With PS3 sales lagging behind Nintendo's Wii console, Sony may have to cut its price tag to compete. Senior Vice President Takao Yuhara said that while a price cut has not been decided, "We may look at the price as part of our strategy to expand the market when the timing is right".
Compete.com has been tracking the number of U.S. consumers observed shopping online for each console since November 11th, and the numbers don't look good for Sony:
To add insult to injury, Nintendo recently announced that it has shipped 3.2 million Wii consoles during the 4th quarter, and sold 17.5 million games. Compare that to Sony's 1.9 million consoles and 5.2 games. A ZDNet survey shows interest in the Wii outpacing interest in the PS3 by almost a 3 to 1 margin.

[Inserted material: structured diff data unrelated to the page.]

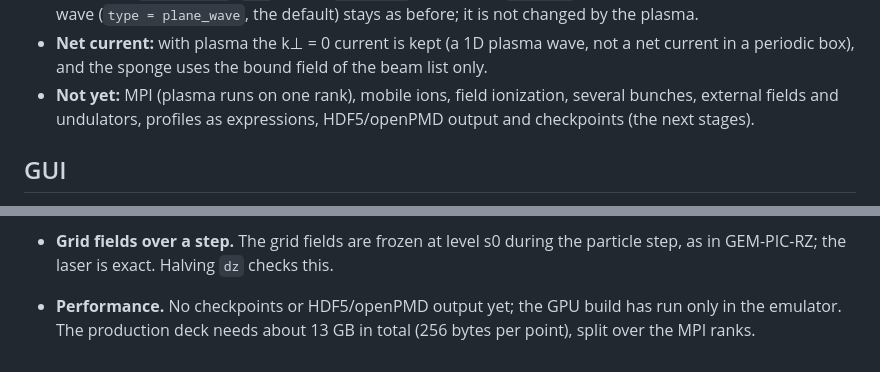
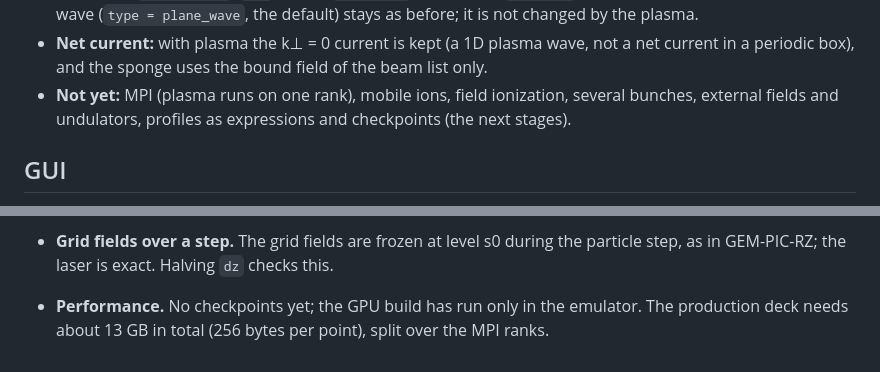
Before and after one commit to AlexMPukhov/GEM-PIC-3D, a Markdown page: README.md, 2 parts joined by grey strips. Rendered like a GitHub page.

```diff
--- a/README.md
+++ b/README.md
@@ -170,7 +171,7 @@ Stage 1 of the physics of GEM-PIC-RZ, with the same algorithm (`src/sim.cpp`, se
 - **Net current:** with plasma the k⊥ = 0 current is kept (a 1D plasma wave, not a net current in a periodic box),
   and the sponge uses the bound field of the beam list only.
 - **Not yet:** MPI (plasma runs on one rank), mobile ions, field ionization, several bunches, external fields
-  and undulators, profiles as expressions, HDF5/openPMD output and checkpoints (the next stages).
+  and undulators, profiles as expressions and checkpoints (the next stages).
 
 ## GUI
 
@@ -341,5 +389,5 @@ At 2.5 FWHM the residual A ~ 10⁻³ a0, amplified by the cross term 2p⊥0·A/h
   in the x–z plane; use Fourier y when the bunch moves in y.
 - **Grid fields over a step.** The grid fields are frozen at level s0 during the particle step, as in
   GEM-PIC-RZ; the laser is exact. Halving `dz` checks this.
-- **Performance.** No checkpoints or HDF5/openPMD output yet; the GPU build has run only in the emulator. The
+- **Performance.** No checkpoints yet; the GPU build has run only in the emulator. The
   production deck needs about 13 GB in total (256 bytes per point), split over the MPI ranks.
```
Also changed, not shown: other parts of README.md (+57 -9 lines).
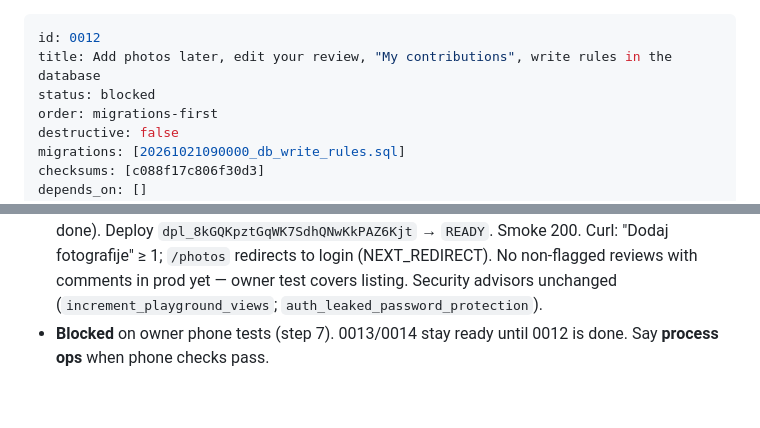
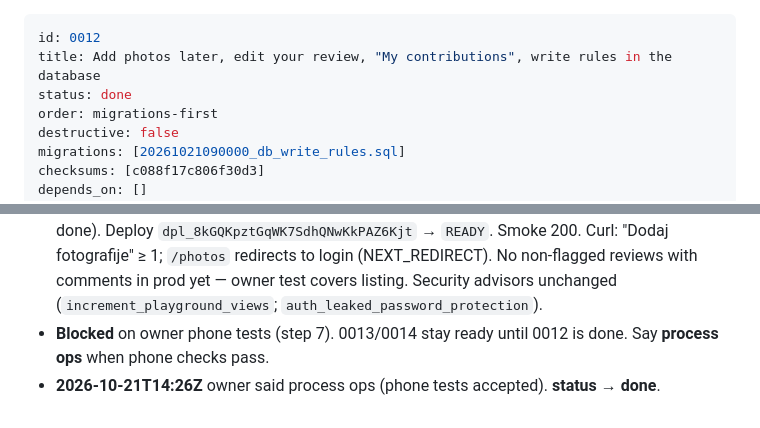
Before and after one commit to nebevk/playground-finder, a Markdown page: ops/handoff/0012-manage-your-contributions.md, 2 parts joined by grey strips. Drawn GitHub-style.

```diff
--- a/ops/handoff/0012-manage-your-contributions.md
+++ b/ops/handoff/0012-manage-your-contributions.md
@@ -1,7 +1,7 @@
 ---
 id: 0012
 title: Add photos later, edit your review, "My contributions", write rules in the database
-status: blocked
+status: done
 order: migrations-first
 destructive: false
 migrations: [20261021090000_db_write_rules.sql]
@@ -155,3 +155,4 @@ For the app, `git revert` the deploy commit and push. The two halves are indepen
 - **Applied** `db_write_rules`. Verify: trigger `photos_limit_per_person` present; constraints `playgrounds_name_length`, `playgrounds_description_length`, `reviews_comment_length` all `convalidated=true`.
 - **2026-10-21T11:26Z** pushed `a1a64e5` only (0013/0014 commits held locally until 0012 is done). Deploy `dpl_8kGQKpztGqWK7SdhQNwKkPAZ6Kjt` → `READY`. Smoke 200. Curl: "Dodaj fotografije" ≥ 1; `/photos` redirects to login (NEXT_REDIRECT). No non-flagged reviews with comments in prod yet — owner test covers listing. Security advisors unchanged (`increment_playground_views`; `auth_leaked_password_protection`).
 - **Blocked** on owner phone tests (step 7). 0013/0014 stay ready until 0012 is done. Say **process ops** when phone checks pass.
+- **2026-10-21T14:26Z** owner said process ops (phone tests accepted). **status → done**.
```
Also changed, not shown: ops/handoff/0013-launch-hardening.md (+4 -1 lines).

Sony, naturally, sees things a little differently. Sony spokesman Dave Karraker is quoted in the NY times as saying the Wii does not belong in the same category as the more powerful PlayStation 3. "Wii could be considered an impulse buy more than anything else," he declared.
After "impulsively" waiting in line for hours before Christmas in a fruitless attempt to buy a Wii, I eventually turned to eBay. The console has been a huge hit in the Burnette household. Just today we had three neighbors over, five kids in total, all clamoring to play Wii Sports.
Unfortunately Santa only brought two controllers.
I've been calling the local game stores for weeks trying to find new Wiimotes but they're always sold out. And when I tried to pre-order the upcoming "Wii Play" game, which comes with a remote, the local EB Games attendant informed me they had to stop taking orders because they had already reached their expected quota.
The little console with the funny name isn't Nintendo's only surprise hit. Try to find a DS or DS lite in the store - around here they have been sold out since before Christmas. One wonders how much larger Nintendo's sales could have been if they were able to make as many game machines as people seem to be willing to buy.